- 6 March 2014
- From the section US & Canada
Campaigning has begun in Quebec after Premier Pauline Marois dissolved the provincial legislature and called an election in an effort to win a majority for her Parti Quebecois.
The 7 April election comes as Ms Marois says the opposition has blocked key parts of PQ's agenda, including a charter of Quebec values.
The PQ has led a minority government since the 4 September 2012 election.
The Liberal Party led by Philippe Couillard also seeks a majority.
Running candidates, too, is the Coalition Avenir Quebec (CAQ), the third-largest party in the just-dissolved 40th Quebec Legislature.
As she announced the new election on Wednesday, Ms Marois said Parti Quebecois had made great improvements to the province but was blocked from doing more by the opposition parties.
"The Liberals and the CAQ have only one goal, and that's to block," Ms Marois said, adding that included a recent budget plan.
"I'm asking you to give us the means to act. We have a plan and the team to make our plan succeed."
The campaign began immediately, with party leaders holding rallies on Wednesday evening.
Mr Couillard said it was "urgent" to change Quebec's "toxic government" and criticised Ms Marois' handling of the economy.
"Quebecers deserve better than the PQ when it comes to the economy," he said, according to the Montreal Gazette.
And Francois Legault of the CAQ said the Parti Quebecois was using the election for a sole purpose, Canadian broadcaster CBC reported.
"If anyone doubts why Marois is launching an election, she's been working to create an election that will focus on one issue, her famous charter of values," he said.
The Parti Quebecois says the proposed Charter of Quebec Values, as the law is named, promotes state neutrality on religion, including among those who work in the public sector.

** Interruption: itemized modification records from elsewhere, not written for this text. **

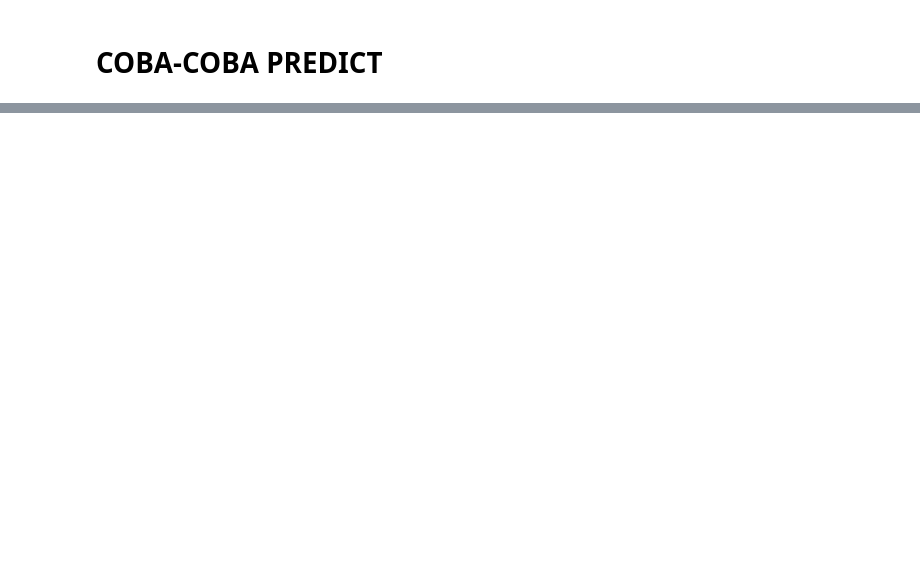
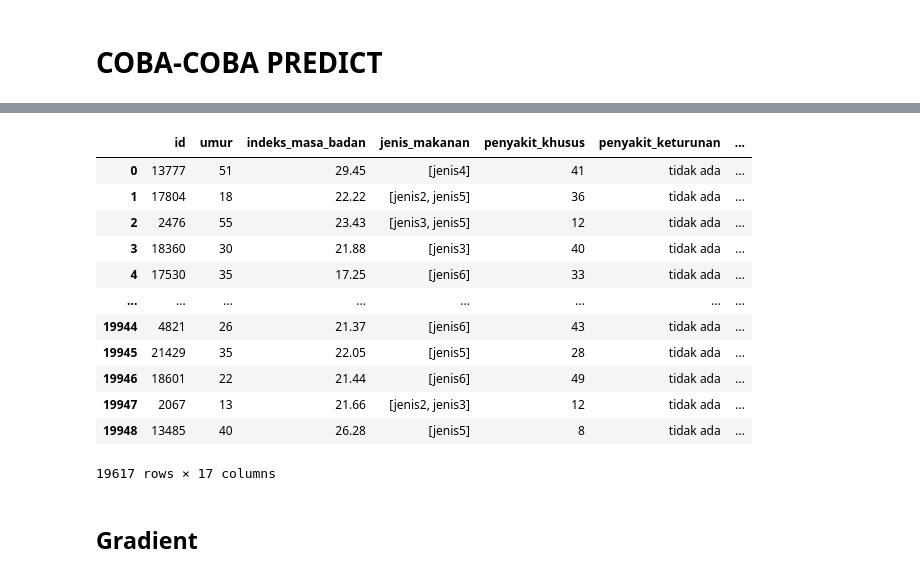
Before and after one commit to denisikiandani/KaggleCompetition-Wellness_Classifier, a Jupyter notebook: mnda.ipynb, the cells around one changed output, grey strips where cells are left out. Saved outputs shown, nothing was run; the diff lists cells and outputs as text; code cells hidden in the pictures; blank space fills up the shorter version.

```diff
--- a/mnda.ipynb
+++ b/mnda.ipynb
@@ -400,5 +393,2 @@ df
 # %% [markdown]
 # COBA-COBA PREDICT
-# %%
-df_test = df_test.reindex(columns=df.columns, fill_value=0)
-df_train = df_train.reindex(columns=df_test.columns, fill_value=0)
@@ -404,0 +417,9 @@ df_train = df_train.reindex(columns=df_test.columns, fill_value=0)
+# %%
+# Menghapus baris dengan nilai 0 pada kolom 'umur' dari df_train
+df_clean = df_train[df_train['umur'] != 0].copy()
+
+# Menampilkan informasi DataFrame yang telah dibersihkan
+print("Jumlah baris setelah penghapusan nilai 0 pada kolom 'umur':", len(df_clean))
+print("Jumlah baris sebelum penghapusan nilai 0 pada kolom 'umur':", len(df_train))
+# Menampilkan DataFrame yang telah dibersihkan
+df_clean
@@ -404,0 +446,6 @@ df_train = df_train.reindex(columns=df_test.columns, fill_value=0)
+# %%
+# Mengubah nilai 'ya' menjadi 1 dan 'tidak' menjadi 0 di seluruh kolom
+df_clean.replace({'ya': 1, 'tidak': 0}, inplace=True)
+
+# Menampilkan DataFrame yang telah dimodifikasi
+df_clean
@@ -404,0 +466,22 @@ df_train = df_train.reindex(columns=df_test.columns, fill_value=0)
+# %%
+df_clean_jenis= df_clean.copy()
+
+# Mengubah nilai pada kolom "jenis_makanan" menjadi array
+df_clean_jenis['jenis_makanan'] = df_clean_jenis['jenis_makanan'].str.split()
+
+# Menampilkan DataFrame yang telah dimodifikasi
+df_clean_jenis
+# %% [output]
+|  | id | umur | indeks_masa_badan | jenis_makanan | penyakit_khusus | penyakit_keturunan | ... |
+| 0 | 13777 | 51 | 29.45 | [jenis4] | 41 | tidak ada | ... |
+| 1 | 17804 | 18 | 22.22 | [jenis2, jenis5] | 36 | tidak ada | ... |
+| 2 | 2476 | 55 | 23.43 | [jenis3, jenis5] | 12 | tidak ada | ... |
+| 3 | 18360 | 30 | 21.88 | [jenis3] | 40 | tidak ada | ... |
+| 4 | 17530 | 35 | 17.25 | [jenis6] | 33 | tidak ada | ... |
+| ... | ... | ... | ... | ... | ... | ... | ... |
+| 19944 | 4821 | 26 | 21.37 | [jenis6] | 43 | tidak ada | ... |
+| 19945 | 21429 | 35 | 22.05 | [jenis5] | 28 | tidak ada | ... |
+| 19946 | 18601 | 22 | 21.44 | [jenis6] | 49 | tidak ada | ... |
+| 19947 | 2067 | 13 | 21.66 | [jenis2, jenis3] | 12 | tidak ada | ... |
+| 19948 | 13485 | 40 | 26.28 | [jenis5] | 8 | tidak ada | ... |
+19617 rows × 17 columns
@@ -405,3 +498,5 @@ df_train = df_train.reindex(columns=df_test.columns, fill_value=0)
+# %% [markdown]
+## Gradient
 # %%
 import pandas as pd
 from sklearn.ensemble import GradientBoostingClassifier
```
Also changed, not shown: parts of 12 cells of this notebook.
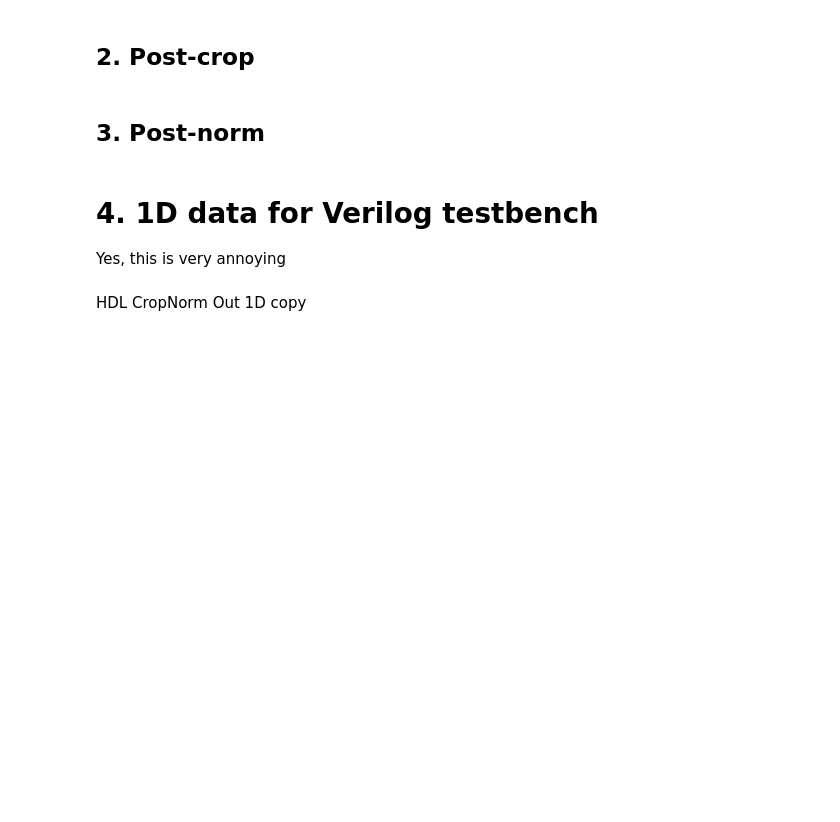
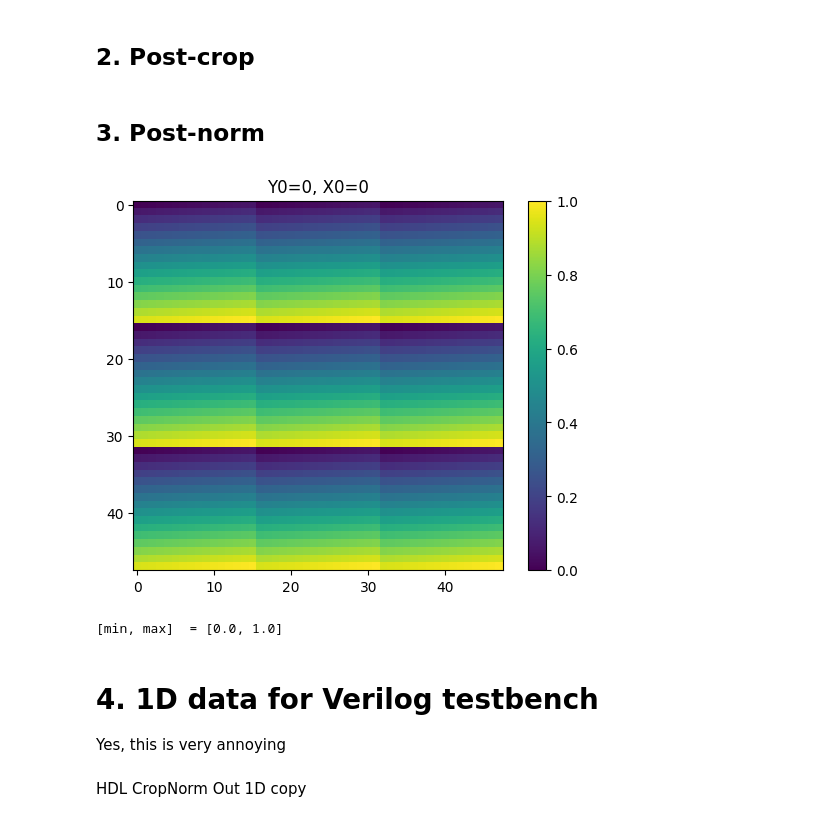
Before and after one commit to abdelabd/CoaxlinkQuadCxp12_1cam, a Jupyter notebook: generate_tb_data_Mono8.ipynb, the cells around one changed output. Saved outputs shown, nothing was run; the diff lists cells and outputs as text; code cells hidden in the pictures; blank space fills up the shorter version.

```diff
--- a/generate_tb_data_Mono8.ipynb
+++ b/generate_tb_data_Mono8.ipynb
@@ -18,10 +18,10 @@ from tqdm import tqdm
 
 np.random.seed(0)
 # %%
-IN_ROWS = 8 # NOTE: Must be a multiple of 16!
-IN_COLS = 32 # NOTE: Must be a multiple of 16!
-OUT_ROWS = 5
-OUT_COLS = 5
+IN_ROWS = 100 # NOTE: Must be a multiple of 16!
+IN_COLS = 160 # NOTE: Must be a multiple of 16!
+OUT_ROWS = 48
+OUT_COLS = 48
 IMG_COL_BITWIDTH = int(np.ceil(np.log2(IN_COLS+1))+1)
 IMG_ROW_BITWIDTH = int(np.ceil(np.log2(IN_ROWS+1))+1)
 NUM_CROPS = 1
@@ -97,14 +97,14 @@ def frac_to_bin(frac, n_bits=FP_TOTAL):
 # %% [markdown]
 i.e. the un-cropped image
 # %%
-# img_precrop_seed = np.array(generate_binary_numbers(FP_TOTAL)).reshape(16,16)
-# img_precrop_seed = np.concatenate([img_precrop_seed for i in range(IN_COLS//16)], axis=1)
+img_precrop_seed = np.array(generate_binary_numbers(FP_TOTAL)).reshape(16,16)
+img_precrop_seed = np.concatenate([img_precrop_seed for i in range(IN_COLS//16)], axis=1)
 
-# img_precrop = np.concatenate([img_precrop_seed for i in range(IN_ROWS//16)], axis=0)
-# remainder = img_precrop_seed[:IN_ROWS-img_precrop.shape[0],:]
-# img_precrop = np.concatenate((img_precrop, remainder), axis=0)
+img_precrop = np.concatenate([img_precrop_seed for i in range(IN_ROWS//16)], axis=0)
+remainder = img_precrop_seed[:IN_ROWS-img_precrop.shape[0],:]
+img_precrop = np.concatenate((img_precrop, remainder), axis=0)
 
-img_precrop = np.array(generate_binary_numbers(FP_TOTAL)).reshape(8,32)
+# img_precrop = np.array(generate_binary_numbers(FP_TOTAL)).reshape(8,32)
 # %%
 fpath_img_precrop = os.path.join(top_level_dir, f"img_precrop_Mono8{DATA_STRING_INSERT}.dat")
 print(f"fpath_img_precrop: {fpath_img_precrop}")
@@ -157,33 +157,39 @@ for Y1 in Y1_range:
 # %%
 for Y1 in Y1_range:
     Y2 = Y1+OUT_ROWS
     for X1 in X1_range:
         X2 = X1+OUT_COLS
 
         img_postcrop = img_precrop[Y1:Y2, X1:X2]
         img_postcrop_float = np.array([[bin_to_int(val) for val in row] for row in img_postcrop])
-
-        # print(f"\n\n(Y1,Y2) = {(Y1, Y2)}")
-        # print(f"(X1, X2) = {(X1,X2)}")
-        # print(f"img_postcrop: {img_postcrop}")
-        # print(f"img_postcrop_float: {img_postcrop_float}")
 
         max_val = np.max(img_postcrop_float)
         img_postnorm_float = (img_postcrop_float/max_val).astype(np.float64)
         img_postnorm = np.array([[frac_to_bin(val, n_bits=FP_TOTAL) for val in row] for row in img_postnorm_float])
 
         fpath_img_postnorm = os.path.join(top_level_dir, f"Y1_{Y1}", f"X1_{X1}", f"img_postnorm{DATA_STRING_INSERT}.txt")
         os.makedirs(os.path.dirname(fpath_img_postcrop_hex), exist_ok=True)
         with open(fpath_img_postnorm, "w") as f:
             for i, row in enumerate(img_postnorm):
                 if i > 0:
                     f.write("\n")
                 for val in row:
                     val_hex = str(hex(int(val,2))).replace("0x", "")
                     if len(val_hex) < 2:
                         new_val_hex = "0"*(2-len(val_hex))+val_hex
                         val_hex = new_val_hex
                     f.write(f"{val_hex} ")
+
+        plt.figure()
+        plt.imshow(img_postnorm_float)
+        plt.colorbar()
+        plt.title(f"Y0={Y1}, X0={X1}")
+        plt.show()
+        plt.close()
+        print(f"[min, max]  = [{np.min(np.min(img_postnorm_float, axis=0), axis=0)}, {np.max(np.max(img_postnorm_float, axis=0), axis=0)}]")
+# %% [output]
+[figure, added]
+[min, max]  = [0.0, 1.0]
 # %% [markdown]
 # 4. 1D data for Verilog testbench
 Yes, this is very annoying
```
Also changed, not shown: parts of 2 cells of this notebook, 2 other files.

It would ban public workers from wearing religious headwear, including Muslim scarves and Jewish skullcaps.
Its critics say it imposes on religious freedom and the federal government in Ottawa has suggested it could challenge the law in court.
Ms Marois has also promised to advance a referendum on Quebec independence if she feels there is sufficient support.